View Full Version : Our Story-Finally

05-04-2009, 05:52 PM
I have been a part of this wonderful information sharing site since Meghan was trached in October of 2007. I have never really had the time to tell our story due to her being so sick. I do follow many of your stories and check as often as I can to see how everyone is doing.

Meghan was born with Williams Syndrome and also has an undiagnosed rapid degeneration disorder that no test has been able to tell us what is happening to her. A lot has changed with Meghan over the past 2 years, her seizures have increased, has developed a tremor disorder that medication is not controlling very well, somedays she has a hard time walking and she is very sleepy most of her days. She was trached at the age of 15 due to the loss of her upper airway. Her upper airway is obstructed with cysts, lymphatic tissue, her epiglottis no longer protects her airway and she has lost her swallow. She has lost all functioning of her digestive system and in the past 3 months we are on our 5th central line. The last 2 lines were infected from MRSA and during her last MRSA infection she went into septic shock and was in the hospital for 1 month. That was by far one of the most scary times with Meghan. She developed masive clots from her picc-line. Due to the clots they were unable to put in a new mediport or a picc-line in her arm. They ended up putting in a femoral picc-line that is in her right leg. Dressing her is quite a challange. She is on TPN for 19 hours a day and j-tube feedings of pedilite only, just to keep her bowels stimulated. We used to be able to eat dinner with her and worked very hard at teaching her how to eat, only to one day to never feed her again. Her intestines no longer absorb nutrition, so now it looks like she will be on TPN for the rest of her life. She has spent well over 100 days in the hospital since October. She is in and out of the hospital every 2-3 weeks due to infections. Her body does not seem to fight infections as well as it used to. We also have had our share of MRSA and Pseunomis in her trach.

Meghan is the light of my life and I have been fighting very hard to figure out what is happing to her. She has been put throught so much testing that I may one day have to accept that we may never find the answer. Doctors cannot tell us how much longer we will have Meg, they can only tell us to enjoy everyday we have with her. I will try to post a picture of my sweet princess. Just wanted to take some time to introduce Meghan.

05-04-2009, 08:01 PM
I"m so glad you introduced Meghan to us! She sounds like an amazing young lady. It's very obvious that she is the light of your life. I am sure she knows she's well loved. I hope you are able to find answers.

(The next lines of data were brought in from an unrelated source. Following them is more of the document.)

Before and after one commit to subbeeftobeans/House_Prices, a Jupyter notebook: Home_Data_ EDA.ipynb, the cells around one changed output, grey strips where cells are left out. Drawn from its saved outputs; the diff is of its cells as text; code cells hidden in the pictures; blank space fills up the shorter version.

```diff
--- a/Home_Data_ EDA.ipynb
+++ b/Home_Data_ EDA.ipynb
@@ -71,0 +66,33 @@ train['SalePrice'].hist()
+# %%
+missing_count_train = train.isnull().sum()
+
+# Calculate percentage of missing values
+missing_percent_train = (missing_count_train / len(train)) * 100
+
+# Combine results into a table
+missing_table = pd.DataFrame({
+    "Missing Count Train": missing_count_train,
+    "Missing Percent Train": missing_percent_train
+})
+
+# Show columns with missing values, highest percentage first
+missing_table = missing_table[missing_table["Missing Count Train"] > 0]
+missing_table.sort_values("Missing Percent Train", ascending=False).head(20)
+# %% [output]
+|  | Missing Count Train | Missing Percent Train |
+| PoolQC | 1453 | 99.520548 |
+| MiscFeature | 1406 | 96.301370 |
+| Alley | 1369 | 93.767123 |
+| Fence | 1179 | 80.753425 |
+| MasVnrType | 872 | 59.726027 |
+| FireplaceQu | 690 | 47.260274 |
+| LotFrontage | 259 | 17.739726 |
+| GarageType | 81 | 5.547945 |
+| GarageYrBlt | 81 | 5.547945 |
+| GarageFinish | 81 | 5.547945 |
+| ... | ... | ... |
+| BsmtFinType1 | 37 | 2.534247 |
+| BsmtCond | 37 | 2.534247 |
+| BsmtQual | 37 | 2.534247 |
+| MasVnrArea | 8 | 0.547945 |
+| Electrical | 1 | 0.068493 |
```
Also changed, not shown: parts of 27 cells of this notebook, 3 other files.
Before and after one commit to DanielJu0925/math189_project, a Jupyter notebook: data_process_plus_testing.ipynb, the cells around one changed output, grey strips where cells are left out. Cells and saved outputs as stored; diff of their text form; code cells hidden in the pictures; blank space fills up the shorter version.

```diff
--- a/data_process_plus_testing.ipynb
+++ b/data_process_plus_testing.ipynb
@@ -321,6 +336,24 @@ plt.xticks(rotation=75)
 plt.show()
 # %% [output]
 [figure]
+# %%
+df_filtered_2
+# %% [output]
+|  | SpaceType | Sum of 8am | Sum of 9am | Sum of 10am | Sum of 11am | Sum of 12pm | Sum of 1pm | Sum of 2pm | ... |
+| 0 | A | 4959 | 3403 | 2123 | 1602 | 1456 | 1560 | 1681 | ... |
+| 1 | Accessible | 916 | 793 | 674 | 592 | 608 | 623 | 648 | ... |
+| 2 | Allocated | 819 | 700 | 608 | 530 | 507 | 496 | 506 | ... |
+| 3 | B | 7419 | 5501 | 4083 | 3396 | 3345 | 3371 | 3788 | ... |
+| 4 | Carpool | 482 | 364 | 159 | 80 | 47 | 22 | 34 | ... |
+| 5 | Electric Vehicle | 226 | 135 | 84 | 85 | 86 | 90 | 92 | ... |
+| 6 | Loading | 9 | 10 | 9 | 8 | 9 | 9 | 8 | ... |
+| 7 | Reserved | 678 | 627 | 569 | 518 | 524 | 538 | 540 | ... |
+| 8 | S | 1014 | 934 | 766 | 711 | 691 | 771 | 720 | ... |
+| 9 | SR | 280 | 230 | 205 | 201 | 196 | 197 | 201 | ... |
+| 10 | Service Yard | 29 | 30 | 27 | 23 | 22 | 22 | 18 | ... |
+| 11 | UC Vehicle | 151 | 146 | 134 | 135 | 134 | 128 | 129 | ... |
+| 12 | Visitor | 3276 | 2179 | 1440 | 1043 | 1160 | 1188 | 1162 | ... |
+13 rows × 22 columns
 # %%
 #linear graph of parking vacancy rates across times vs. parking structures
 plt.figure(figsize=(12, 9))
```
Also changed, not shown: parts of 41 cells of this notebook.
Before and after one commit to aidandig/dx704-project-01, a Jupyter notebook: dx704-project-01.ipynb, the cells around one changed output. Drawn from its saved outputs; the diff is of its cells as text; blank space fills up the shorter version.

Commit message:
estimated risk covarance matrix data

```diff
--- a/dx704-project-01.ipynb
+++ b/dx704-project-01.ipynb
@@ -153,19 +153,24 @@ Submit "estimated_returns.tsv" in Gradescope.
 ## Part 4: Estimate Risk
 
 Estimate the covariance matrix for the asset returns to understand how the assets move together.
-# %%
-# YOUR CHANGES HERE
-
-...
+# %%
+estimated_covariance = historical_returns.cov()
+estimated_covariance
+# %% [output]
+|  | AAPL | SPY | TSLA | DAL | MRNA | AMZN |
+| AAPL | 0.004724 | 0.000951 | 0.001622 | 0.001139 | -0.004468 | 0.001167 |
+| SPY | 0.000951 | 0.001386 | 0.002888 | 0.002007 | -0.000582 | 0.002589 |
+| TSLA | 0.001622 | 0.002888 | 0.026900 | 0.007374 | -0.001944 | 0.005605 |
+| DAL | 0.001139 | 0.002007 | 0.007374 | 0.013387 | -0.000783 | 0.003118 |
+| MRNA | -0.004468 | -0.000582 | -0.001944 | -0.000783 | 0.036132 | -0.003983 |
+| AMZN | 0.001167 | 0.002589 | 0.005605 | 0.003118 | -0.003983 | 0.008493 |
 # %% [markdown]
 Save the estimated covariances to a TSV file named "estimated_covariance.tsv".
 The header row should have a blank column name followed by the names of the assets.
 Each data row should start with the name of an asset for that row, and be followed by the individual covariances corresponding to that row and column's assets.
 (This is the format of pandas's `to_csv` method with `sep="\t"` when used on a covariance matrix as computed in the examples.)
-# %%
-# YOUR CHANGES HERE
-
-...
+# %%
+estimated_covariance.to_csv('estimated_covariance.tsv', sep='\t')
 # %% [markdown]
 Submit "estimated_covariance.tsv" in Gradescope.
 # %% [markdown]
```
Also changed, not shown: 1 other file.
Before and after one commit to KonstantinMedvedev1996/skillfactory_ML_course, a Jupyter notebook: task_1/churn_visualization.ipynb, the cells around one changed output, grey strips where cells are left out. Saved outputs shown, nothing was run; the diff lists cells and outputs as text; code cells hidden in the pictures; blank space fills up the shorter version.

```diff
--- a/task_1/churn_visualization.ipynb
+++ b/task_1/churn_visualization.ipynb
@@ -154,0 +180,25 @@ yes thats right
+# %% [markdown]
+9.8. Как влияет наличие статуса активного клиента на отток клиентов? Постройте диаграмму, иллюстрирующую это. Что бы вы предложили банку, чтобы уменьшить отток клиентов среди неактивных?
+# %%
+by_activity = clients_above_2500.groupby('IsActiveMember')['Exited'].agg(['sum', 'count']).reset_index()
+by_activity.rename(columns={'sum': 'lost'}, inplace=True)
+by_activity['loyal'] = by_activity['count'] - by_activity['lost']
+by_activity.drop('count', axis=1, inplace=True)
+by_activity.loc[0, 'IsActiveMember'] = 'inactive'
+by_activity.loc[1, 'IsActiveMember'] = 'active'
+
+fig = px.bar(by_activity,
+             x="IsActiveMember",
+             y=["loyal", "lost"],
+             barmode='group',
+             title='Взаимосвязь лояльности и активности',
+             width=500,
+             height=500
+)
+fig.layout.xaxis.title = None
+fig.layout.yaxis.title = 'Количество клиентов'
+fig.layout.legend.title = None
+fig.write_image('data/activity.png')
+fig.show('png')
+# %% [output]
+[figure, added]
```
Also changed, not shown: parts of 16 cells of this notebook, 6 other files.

If not; I hope you can find the grace to accept that there simply are times that answers are not to be found. We too have a very complicated little girl that at the moment, has us all puzzled. I look forward to seeing a picture

05-04-2009, 11:05 PM
I am looking forward to seeing a picture of Meghan. Thank you for telling us about her. Karen

05-05-2009, 05:53 AM
Thank you for sharing Meghan's story with us. It must be so tough for her, getting a trach at 15. You have all been through a pretty rough time and sometimes there are no answers, but I'm sure Meghan knows the love you have for her :hug:

Julie x

05-05-2009, 06:08 AM
Sending you hugs and wishing you and your family all the best. She must be a trooper, so hang in there.

XX Cherie

My little figther
05-05-2009, 07:11 AM
Thank you for sharing your little princess story with us. She seems like quite a a young lady and must brighten your days and it is obvious you love her very much and I am sure she must feel it. Hang in there!!!

05-05-2009, 08:10 AM
Thanks for sharing Megan's story with us. I'm sorry she's having such a rough time. I know a boy (he's 24 now) with William's Syndrome, and he's the most pleasant person I've ever met!